1. Spurious tags – tags that duplicate existing attributes and shouldn’t be there in the first place, e.g. “Monty Python” tag associated with the movie “Monty Python and the Holy Grail” which has an artist of “Monty Python”, or tags which just don’t add practical value, like “Movies that Include the word ‘swallow'”.

2. Tags that ought to be part of a data structure that just doesn’t exist – e.g. “Graham Chapman” tag on “Holy Grail”, which really ought to be part of a structure called “Actors” but isn’t provided by Amazon.  Or “British Comedy” which really should have been a subset of the “Comedy” genre, but Amazon didn’t provide this option.  Or “Arthurian Legends” – a tag that could easily have been a category in the “Subject Matter” hierarchy.  Or “Party” – a tag that could well belong in a “Mood” category.

3. Tags that don’t seem like they should be part of a data structure, YET, because not enough material has been tagged on this dimension to understand the dimension.  For example, your hypothetical post that you wanted to tag “suggestions”, could easily have been a node in the “Article Type” category, along with “Ratings”, “Reviews”, “Comparisons”, and “Recipes”

Back in the olden days of doing KM in Lotus Notes, there was often great confusion about the difference between “Categories” and “Keywords” and the reality is that they’re both the same thing, with differing amounts of structure.

IMHO the problem that “tags” have shown up to address is the same one that “keywords” showed up to address – the problem of only offering one category dimension.  People get stuck in the paradigm and can’t get out.  Consider this article covering the subject – it’s clear that the author views “tags” and “categories” not as KM abstractions in and of themselves, but as artifacts of the particular implementation in WordPress.  WordPress has a particular implementation of Categories that lends itself to a limited use – e.g. you can’t have too many, because the sidebar list will be too long.  Well, that’s an artifact of putting the whole thing on a sidebar all at once, and not a consideration of the KM implications at all.

Consider that most books just have an “index”, which is a “subject category” structure.  But some reference books have indices for many different dimensions.  Likewise, most blogs just give you the capability to build the single “subject category” structure.  But if we built just one iota of flexibility into the “category view” module, then you could (for example) have one category hierarchy that is short and highly topical and shown on the sidebar (like WordPress) as well as other hierarchies that are deep and multi-layered, but viewed through a larger display on a different page, and other views like the “Related Entries” views that mine the hierarchies and just return the most relevant entries.

Not only does this offer a lot of UI flexibility for sites with a lot of structured content, but also, given the way the topics, keywords, and URLs are all associated, it’s a real SEO boon.  You can build a very strong semantic map into the linked content.

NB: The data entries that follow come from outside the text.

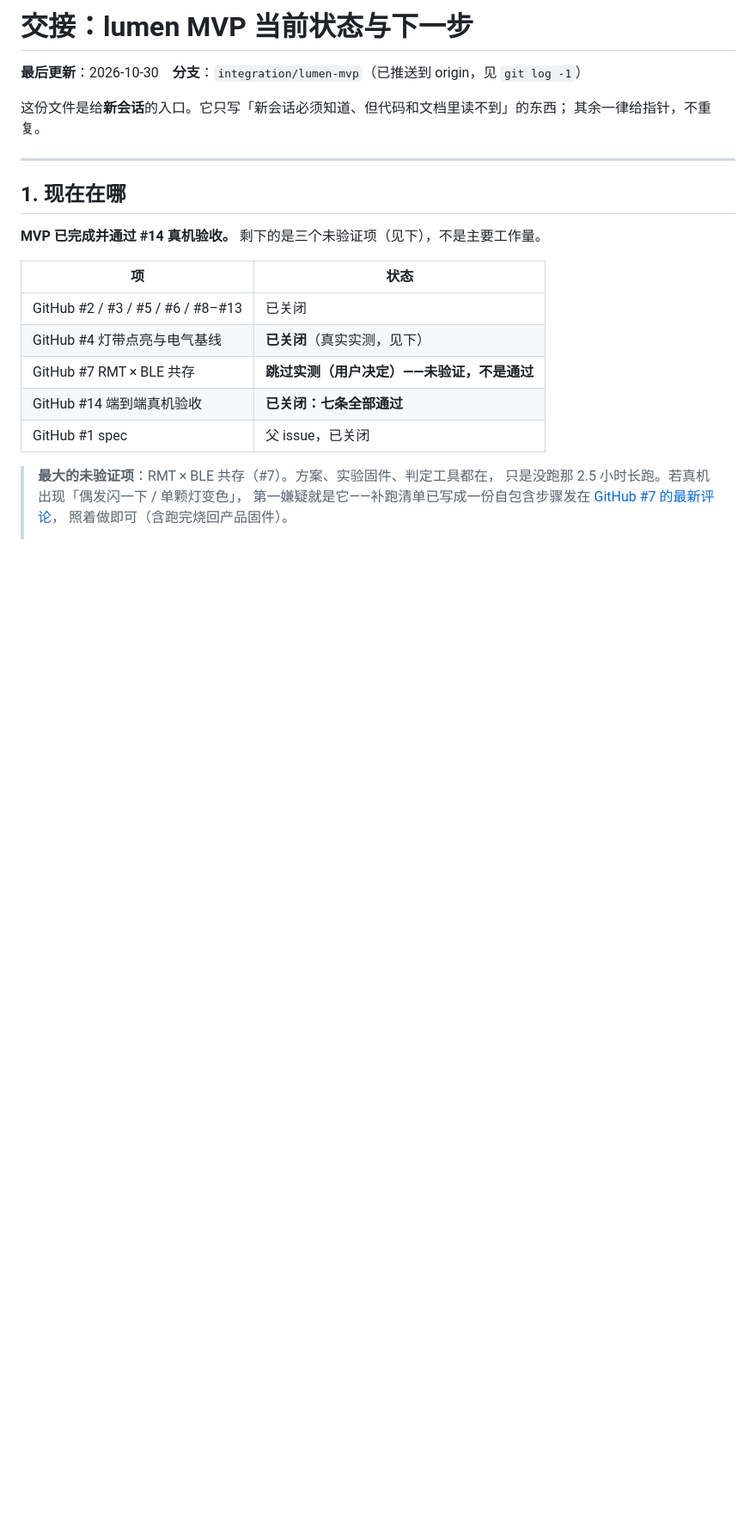
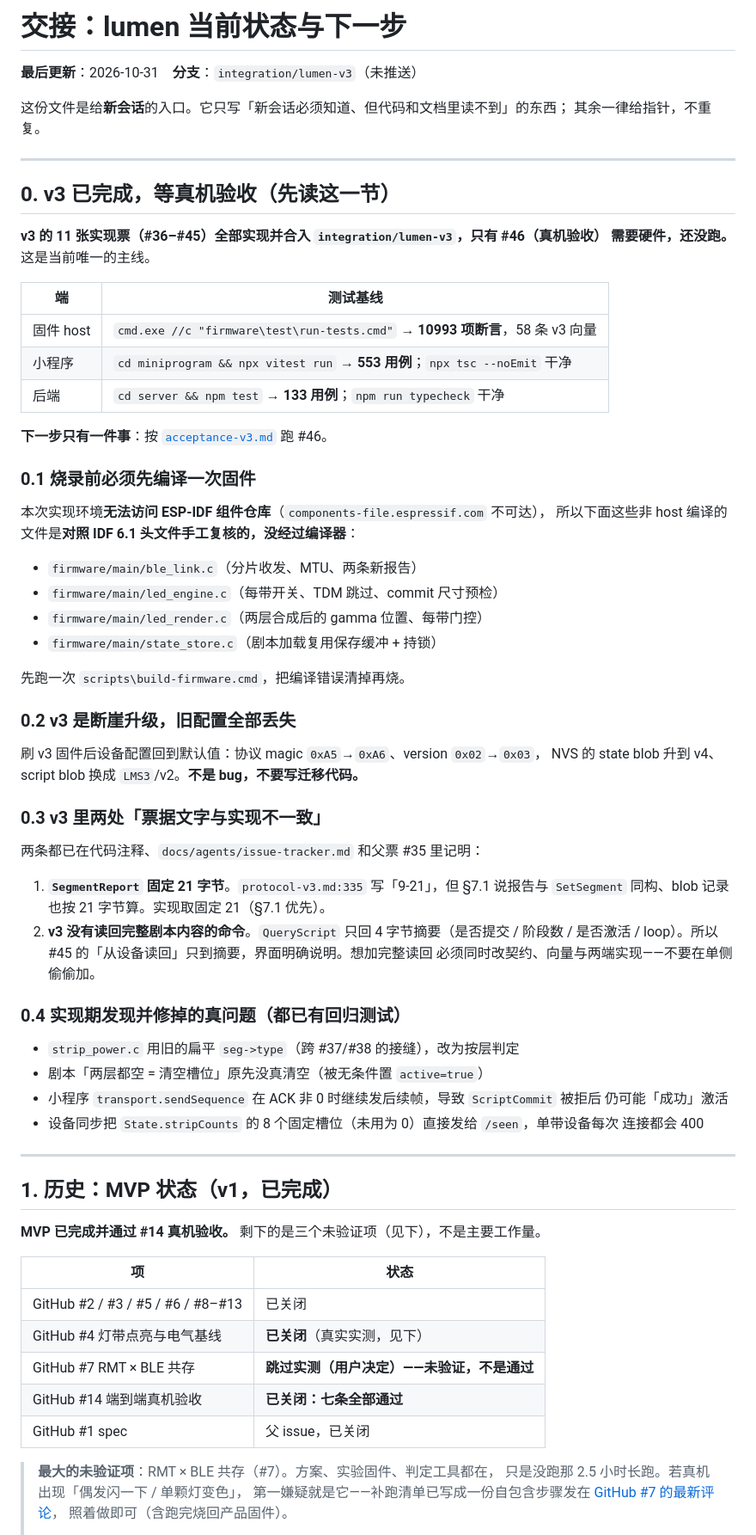
Before and after one commit to sishoui/light-matt, a Markdown page: docs/handoff.md, the part around the change. Shown at 86% size. Drawn GitHub-style; blank space fills up the shorter version.

Commit message:
docs: handoff 更新为 v3 状态与新会话入口

```diff
--- a/docs/handoff.md
+++ b/docs/handoff.md
@@ -1,13 +1,64 @@
-# 交接：lumen MVP 当前状态与下一步
+# 交接：lumen 当前状态与下一步
 
-**最后更新**：2026-10-30　**分支**：`integration/lumen-mvp`（已推送到 origin，见 `git log -1`）
+**最后更新**：2026-10-31　**分支**：`integration/lumen-v3`（未推送）
 
 这份文件是给**新会话**的入口。它只写「新会话必须知道、但代码和文档里读不到」的东西；
 其余一律给指针，不重复。
 
 ---
 
-## 1. 现在在哪
+## 0. v3 已完成，等真机验收（先读这一节）
+
+**v3 的 11 张实现票（#36–#45）全部实现并合入 `integration/lumen-v3`，只有 #46（真机验收）
+需要硬件，还没跑。** 这是当前唯一的主线。
+
+| 端 | 测试基线 |
+|---|---|
+| 固件 host | `cmd.exe //c "firmware\test\run-tests.cmd"` → **10993 项断言**，58 条 v3 向量 |
+| 小程序 | `cd miniprogram && npx vitest run` → **553 用例**；`npx tsc --noEmit` 干净 |
+| 后端 | `cd server && npm test` → **133 用例**；`npm run typecheck` 干净 |
+
+**下一步只有一件事**：按 [`acceptance-v3.md`](./acceptance-v3.md) 跑 #46。
+
+### 0.1 烧录前必须先编译一次固件
+
+本次实现环境**无法访问 ESP-IDF 组件仓库**（`components-file.espressif.com` 不可达），
+所以下面这些非 host 编译的文件是**对照 IDF 6.1 头文件手工复核的，没经过编译器**：
+
+- `firmware/main/ble_link.c`（分片收发、MTU、两条新报告）
+- `firmware/main/led_engine.c`（每带开关、TDM 跳过、commit 尺寸预检）
+- `firmware/main/led_render.c`（两层合成后的 gamma 位置、每带门控）
+- `firmware/main/state_store.c`（剧本加载复用保存缓冲 + 持锁）
+
+先跑一次 `scripts\build-firmware.cmd`，把编译错误清掉再烧。
+
+### 0.2 v3 是断崖升级，旧配置全部丢失
+
+刷 v3 固件后设备配置回到默认值：协议 magic `0xA5`→`0xA6`、version `0x02`→`0x03`，
+NVS 的 state blob 升到 v4、script blob 换成 `LMS3`/v2。**不是 bug，不要写迁移代码。**
+
+### 0.3 v3 里两处「票据文字与实现不一致」
+
+两条都已在代码注释、`docs/agents/issue-tracker.md` 和父票 #35 里记明：
+
+1. **`SegmentReport` 固定 21 字节**。`protocol-v3.md:335` 写「9-21」，但 §7.1 说报告与
+   `SetSegment` 同构、blob 记录也按 21 字节算。实现取固定 21（§7.1 优先）。
+2. **v3 没有读回完整剧本内容的命令**。`QueryScript` 只回 4 字节摘要（是否提交 / 阶段数 /
+   是否激活 / loop）。所以 #45 的「从设备读回」只到摘要，界面明确说明。想加完整读回
+   必须同时改契约、向量与两端实现——不要在单侧偷偷加。
+
+### 0.4 实现期发现并修掉的真问题（都已有回归测试）
+
+- `strip_power.c` 用旧的扁平 `seg->type`（跨 #37/#38 的接缝），改为按层判定
+- 剧本「两层都空 = 清空槽位」原先没真清空（被无条件置 `active=true`）
+- 小程序 `transport.sendSequence` 在 ACK 非 0 时继续发后续帧，导致 `ScriptCommit` 被拒后
+  仍可能「成功」激活
+- 设备同步把 `State.stripCounts` 的 8 个固定槽位（未用为 0）直接发给 `/seen`，单带设备每次
+  连接都会 400
+
+---
+
+## 1. 历史：MVP 状态（v1，已完成）
 
 **MVP 已完成并通过 #14 真机验收。** 剩下的是三个未验证项（见下），不是主要工作量。
 
```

Having said all that, I will return to the position that I suppose we’ll have to support both tags and categories, but perhaps we can do it in a more powerful, elegant way than just duplicating a bunch of middle-of-the-road functionality.